Perhaps it isn’t fair to parody someone else’s juvenilia (is that really the spelling?).
Perhaps it’s like rifling through their underwear drawer when they’ve nipped out to brush their teeth.
Not really allowed, excellent fun.
Behold, Phillip Larkin’s Night Music:
And with it the noise
Of the black poplars.
Long since had the living
By a thin twine
Been led into their dreams
Where lanterns shine
Under a still veil
Of falling streams;
Long since had the dead
In the light soil.
There were no mouths
To drink of the wind,
Nor any eyes
To sharpen on the stars’
Only the sound
Long sibilant-muscled trees
Were lifting up, the black poplars.
And in their blazing solitude
The stars sang in their sockets through
`Blow bright, blow bright
The coal of this unquickened world.’
Now, after hearing a rather wonderful paper on said poem, and then picking it apart into little poetry morsels (which sounds DISGUSTING but was in fact most diverting), some changes were made.
Both of these poems are sort of in response to the comment ‘perhaps he was just writing about being on his own?’.
The first one is from me. The second is from Dave, who can be found writing what I think might be the best poetry reviews on the entire internet over on his blog, Dave Poems. Check him out.
The night is empty: I am here alone,
sense heightened by the lateness of the hour.
The living sleep. The dead rot down to coal.
Wind summons through the trees:

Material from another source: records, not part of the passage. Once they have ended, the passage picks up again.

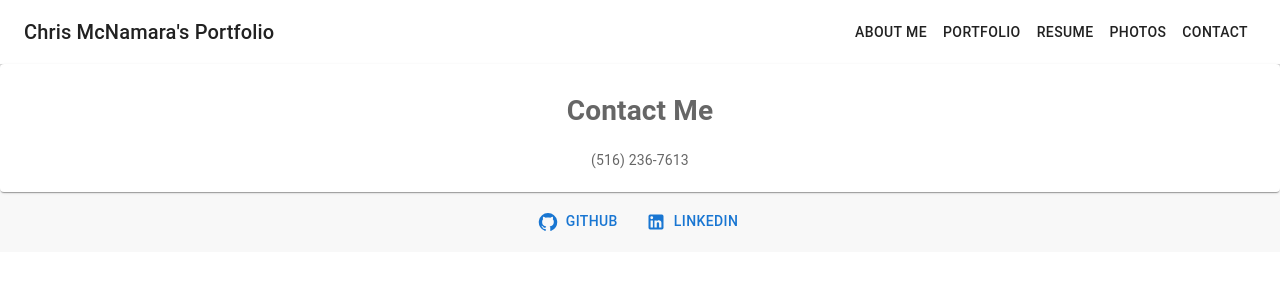
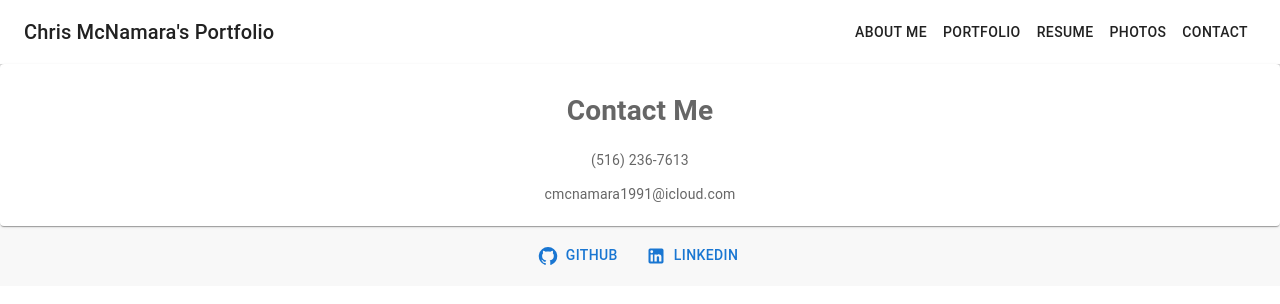
Before and after one commit to cmcnamara15/React-Portfolio, a React (Create React App) app in the folder react-portfolio/: page /ContactMe in a window 1280 px wide. Shown: the top 304 px of the page. Built offline with nearby package versions, Linux system fonts and the light colour scheme.

Commit message:
Add email to contact page and reformatted layout.jsx

```diff
--- a/react-portfolio/src/pages/ContactMe.jsx
+++ b/react-portfolio/src/pages/ContactMe.jsx
@@ -6,6 +6,7 @@ export default function ContactMe() {
         <div>
             <h1>Contact Me</h1>
             <p>(516) 236-7613</p>
+            <p>cmcnamara1991@icloud.com</p>
         </div>
     )
 }
```
Also changed, not shown: react-portfolio/src/components/layout.jsx (indentation only).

no spirits come.
And the stars up above like security lights,
emit a static hum.
Swooshy swoosh goes the swishy wind